## [Work instruction]
Your copy must hold all of the data below, unchanged and without images.

## [Listed records]
######

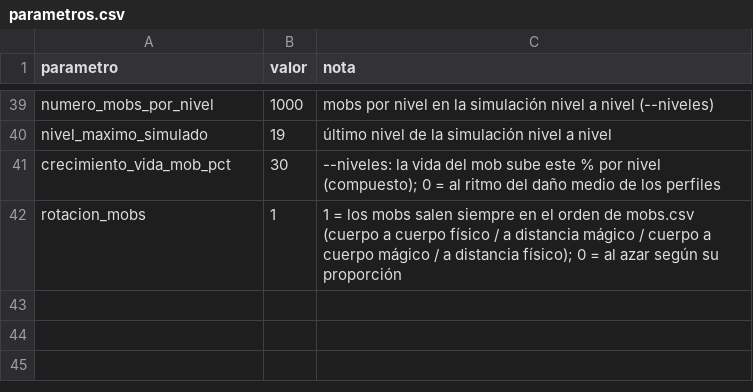
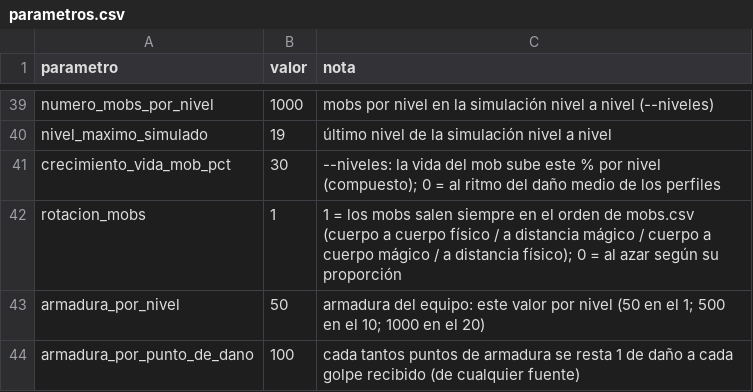
Before and after one commit to chalessss/MMORPG, a CSV file: herramientas/simulador/datos/parametros.csv, drawn as a sheet; only a part is shown, gaps mark what is left out.

```diff
--- a/herramientas/simulador/datos/parametros.csv
+++ b/herramientas/simulador/datos/parametros.csv
@@ -42 +42,3 @@ crecimiento_vida_mob_pct,30,--niveles: la vida del mob sube este % por nivel (co
 rotacion_mobs,1,1 = los mobs salen siempre en el orden de mobs.csv (cuerpo a cuerpo físico / a distancia mágico / cuerpo a cuerpo mágico / a distancia físico); 0 = al azar según su proporción
+armadura_por_nivel,50,armadura del equipo: este valor por nivel (50 en el 1; 500 en el 10; 1000 en el 20)
+armadura_por_punto_de_dano,100,cada tantos puntos de armadura se resta 1 de daño a cada golpe recibido (de cualquier fuente)
```
Also changed, not shown: 2 other files.
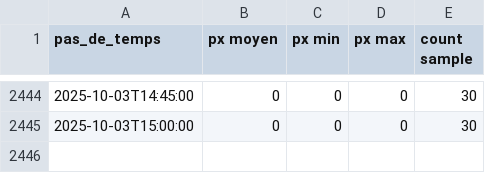
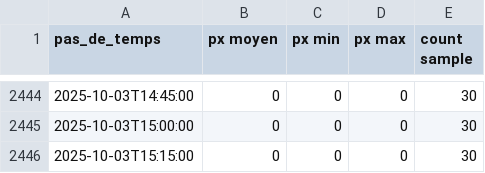
Before and after one commit to Riveo-hydro/Publication, a CSV file: Colvert/Staging/SIM1/data/mesures_agregees.csv, drawn as a sheet; only a part is shown, gaps mark what is left out; the diff names each change by its address in the sheet, - before the commit and + after, or states it on an @@ line.

```diff
--- a/Colvert/Staging/SIM1/data/mesures_agregees.csv
+++ b/Colvert/Staging/SIM1/data/mesures_agregees.csv
+row 2446: 2025-10-03T15:15:00 | 0 | 0 | 0 | 30
```
Also changed, not shown: Colvert/Staging/SIM1/data/brut.csv, Colvert/Staging/brut.csv, 6 other files.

######

## [Task response]
Before and after one commit to chalessss/MMORPG, a CSV file: herramientas/simulador/datos/parametros.csv, drawn as a sheet; only a part is shown, gaps mark what is left out.

```diff
--- a/herramientas/simulador/datos/parametros.csv
+++ b/herramientas/simulador/datos/parametros.csv
@@ -42 +42,3 @@ crecimiento_vida_mob_pct,30,--niveles: la vida del mob sube este % por nivel (co
 rotacion_mobs,1,1 = los mobs salen siempre en el orden de mobs.csv (cuerpo a cuerpo físico / a distancia mágico / cuerpo a cuerpo mágico / a distancia físico); 0 = al azar según su proporción
+armadura_por_nivel,50,armadura del equipo: este valor por nivel (50 en el 1; 500 en el 10; 1000 en el 20)
+armadura_por_punto_de_dano,100,cada tantos puntos de armadura se resta 1 de daño a cada golpe recibido (de cualquier fuente)
```
Also changed, not shown: 2 other files.
Before and after one commit to Riveo-hydro/Publication, a CSV file: Colvert/Staging/SIM1/data/mesures_agregees.csv, drawn as a sheet; only a part is shown, gaps mark what is left out; the diff names each change by its address in the sheet, - before the commit and + after, or states it on an @@ line.

```diff
--- a/Colvert/Staging/SIM1/data/mesures_agregees.csv
+++ b/Colvert/Staging/SIM1/data/mesures_agregees.csv
+row 2446: 2025-10-03T15:15:00 | 0 | 0 | 0 | 30
```
Also changed, not shown: Colvert/Staging/SIM1/data/brut.csv, Colvert/Staging/brut.csv, 6 other files.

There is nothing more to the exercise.